Backend for Tulip Mfg Applications

I have a moderately complex mfg line I am trying to create a data model for, at least using Tulip as the front end for. One of the requirements of this data model is that it be able to support ‘recursive’, or ‘self-referential’ tables. Something along the lines of the ID of one table row may be a subcomponent in another table row, ad, infinitum (really only to a depth of a maximum of around 10 or so).

I have two questions in regards to this:

  1. Can I do this with Tulip’s native Tables???

  2. Can I use an existing SQL Server backend, and using the TULIP SQL Server connector use it to store most, if not all, of my data in?

I am fairly new to Tulip but impressed by its agility, and the speed and ease with which powerful functionalities can be created. I am considering building a SQL Server backend with Tulip handling all the front end presentation, logic, and conditions. Is this possible with Tulip??


William Kurth

Hey there William,

I saw your post and recognized that I am dealing with similar design aspects in tracking data in Tulip Tables and have needed to reference a SQL engine backend.

Regarding Tulip’s ability to reference tables, there’s been a lot of recent work in the development of Linked Tables. So far I haven’t gone too deep but this function allows for Tulip Tables to have one-to-one, one-to-many, and many-to-one relationships including self referenceing the Tulip Table itself.

Regarding the SQL ability, I have been adding a column in a Tulip Table that contains the ID of a SQL table that I use to reference when I use a SQL connector for our backend.

From my experience using a direct SQL connector is good for testing raw SQL (i.e. INSERT INTO ___) but feel having your backend built up with stored procedures will be easier to validate and error check when in production.

Right now I’m preferring using HTTP connectors to an endpoint that will do the SQL heavy lifting as this seems to add more scalability rather than just calling the stored procedures or raw SQL, but that might be different in your use case.

Good luck and welcome to Tulip!

Thanks Risom! I agree that Stored Procedures and/or Web Services are the way to go. You also answered my questioned, via the illustration you provided, of if Tulip native tables can be ‘self-refererential’. You also showed me that I can link to a SQL table to a Tulip table. Just to clarify, that link is a link to an specific row ID in the Linked SQL Table, right???

I guess I am still wondering, though, if I have to use Tulip tables for at least some of my backend work, or if I can go directly to a SQL or HTTP connector?? I would imagine that Native Tulip tables are more responsive.

Thanks again Risom! You have been helpful and if you get a chance to address my additional questions/confusion I’d appreciate that too.

William Kurth

I assume then, that we can call stored procedure in SQL Connectors, passing in Tulip variables. Can we also pass in values from Tulip Tables? Also, can we then look at the result set(s) from a stored procedure call?? Is there any Tulip University course on any of this?


William Kurth

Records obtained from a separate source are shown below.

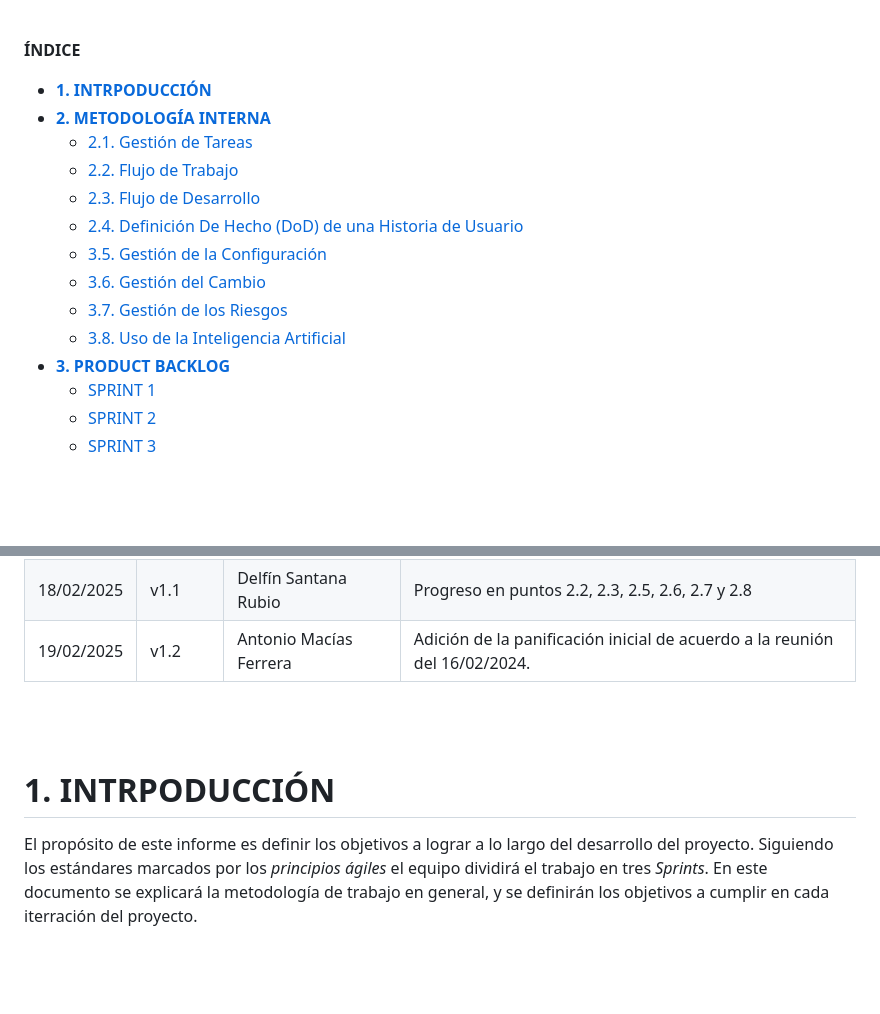
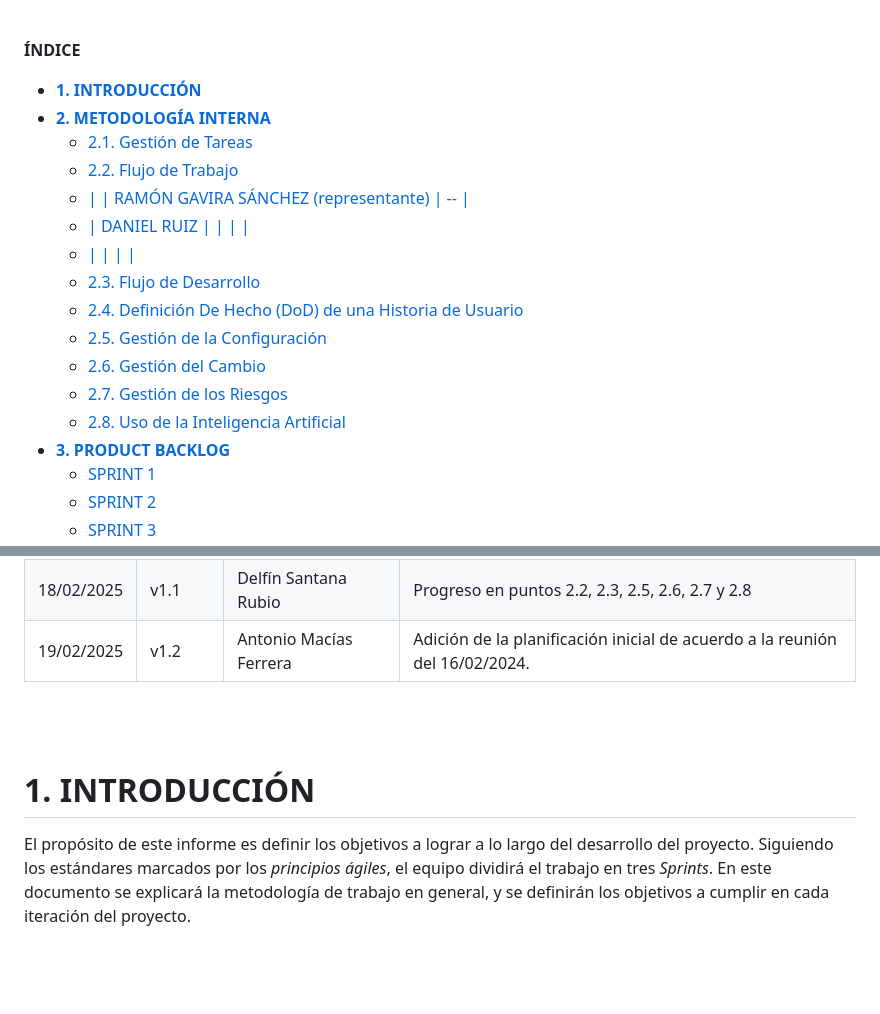
Before and after one commit to rgavira123/FISIOFIND_back, a Markdown page: docs/02_planification/general_sprint_planning.md, 2 parts joined by grey strips. Drawn GitHub-style; blank space fills up the shorter version.

```diff
--- a/docs/02_planification/general_sprint_planning.md
+++ b/docs/02_planification/general_sprint_planning.md
@@ -32,16 +32,19 @@ classoption: "table"
 <br>
 
 **ÍNDICE**
-- [**1. INTRPODUCCIÓN**](#1-intrpoducción)
+- [**1. INTRODUCCIÓN**](#1-introducción)
 - [**2. METODOLOGÍA INTERNA**](#2-metodología-interna)
   - [2.1. Gestión de Tareas](#21-gestión-de-tareas)
   - [2.2. Flujo de Trabajo](#22-flujo-de-trabajo)
+  - [|                                         | RAMÓN GAVIRA SÁNCHEZ (representante)  | --                                     |](#------------------------------------------ramón-gavira-sánchez-representante------------------------------------------)
+  - [| DANIEL RUIZ        |                    |                 |                      |](#-daniel-ruiz-------------------------------------------------------------------)
+  - [|                    |                 |                  |](#-------------------------------------------------------)
   - [2.3. Flujo de Desarrollo](#23-flujo-de-desarrollo)
   - [2.4. Definición De Hecho (DoD) de una Historia de Usuario](#24-definición-de-hecho-dod-de-una-historia-de-usuario)
-  - [3.5. Gestión de la Configuración](#35-gestión-de-la-configuración)
-  - [3.6. Gestión del Cambio](#36-gestión-del-cambio)
-  - [3.7. Gestión de los Riesgos](#37-gestión-de-los-riesgos)
-  - [3.8. Uso de la Inteligencia Artificial](#38-uso-de-la-inteligencia-artificial)
+  - [2.5. Gestión de la Configuración](#25-gestión-de-la-configuración)
+  - [2.6. Gestión del Cambio](#26-gestión-del-cambio)
+  - [2.7. Gestión de los Riesgos](#27-gestión-de-los-riesgos)
+  - [2.8. Uso de la Inteligencia Artificial](#28-uso-de-la-inteligencia-artificial)
 - [**3. PRODUCT BACKLOG**](#3-product-backlog)
   - [SPRINT 1](#sprint-1)
   - [SPRINT 2](#sprint-2)
@@ -82,7 +85,7 @@ classoption: "table"
 | ---------- | ------- | ---------------------- | -------------------------------------------------------------------------- |
 | 15/02/2025 | v1.0    | Antonio Macías Ferrera | Elaboración de la base del documento.                                      |
 | 18/02/2025 | v1.1    | Delfín Santana Rubio   | Progreso en puntos 2.2, 2.3, 2.5, 2.6, 2.7 y 2.8                           |
-| 19/02/2025 | v1.2    | Antonio Macías Ferrera | Adición de la panificación inicial de acuerdo a la reunión del 16/02/2024. |
+| 19/02/2025 | v1.2    | Antonio Macías Ferrera | Adición de la planificación inicial de acuerdo a la reunión del 16/02/2024. |
 
 <br>
 
@@ -91,9 +94,9 @@ classoption: "table"
 <br>
 
 
-# **1. INTRPODUCCIÓN**
+# **1. INTRODUCCIÓN**
 
-El propósito de este informe es definir los objetivos a lograr a lo largo del desarrollo del proyecto. Siguiendo los estándares marcados por los *principios ágiles* el equipo dividirá el trabajo en tres *Sprints*. En este documento se explicará la metodología de trabajo en general, y se definirán los objetivos a cumplir en cada iterración del proyecto.
+El propósito de este informe es definir los objetivos a lograr a lo largo del desarrollo del proyecto. Siguiendo los estándares marcados por los *principios ágiles*, el equipo dividirá el trabajo en tres *Sprints*. En este documento se explicará la metodología de trabajo en general, y se definirán los objetivos a cumplir en cada iteración del proyecto.
 
 <br>
 
```
Also changed, not shown: other parts of docs/02_planification/general_sprint_planning.md (+97 -52 lines).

Correct, the SQL ID column in my example picture is the ID of a specific row in my backend SQL database however it is not directly connected to the SQL DB and is dependent on connectors.

Regarding using Tulip to carry some of the backend work, I believe you can use it to track information not relevant to your SQL DB but information you feel is relevant to the frontline ops. Another possibility I’ve been exploring but I didn’t show was using the SQL connector to instantiate the ID column of the Tulip table rows and mirroring the backend SQL IDs to eliminate the possibility of redundant records.

Adding columns to SQL DB Tables isn’t trivial but I feel Tulip offers a more agile way to track records and doesn’t require the overhead of DBA to create tables and columns.

Regarding passing Tulip Table Records, when you’re building an App you can reference table records, variables, or even static values and pass it’s information along to a SQL connector.

Here I am passing variable, but could do pass any of the listed options. I then save my returned values as a tulip object variable (basically JSON object). I could also save it as an array or really long string.


Thanks Richard. Yes, that answers more of my questions and also suggests other possiblities (database mirroring or partial mirroring), that I had briefly wondered about.

I’m sure I’ll have more questions in the future.

One issue, partially related to this discussion, is one we are having internally about the issues vs. value of having a cloud-based solution, such as Tulip. It seems to me that we could, if we so decided have a hybrid environment, possibly with SQL on site. I also ran across another Tulip Knowledge Base article about having onsite OPC UA connectors to SCADA and PLC devices as I copied in the link and diagram below.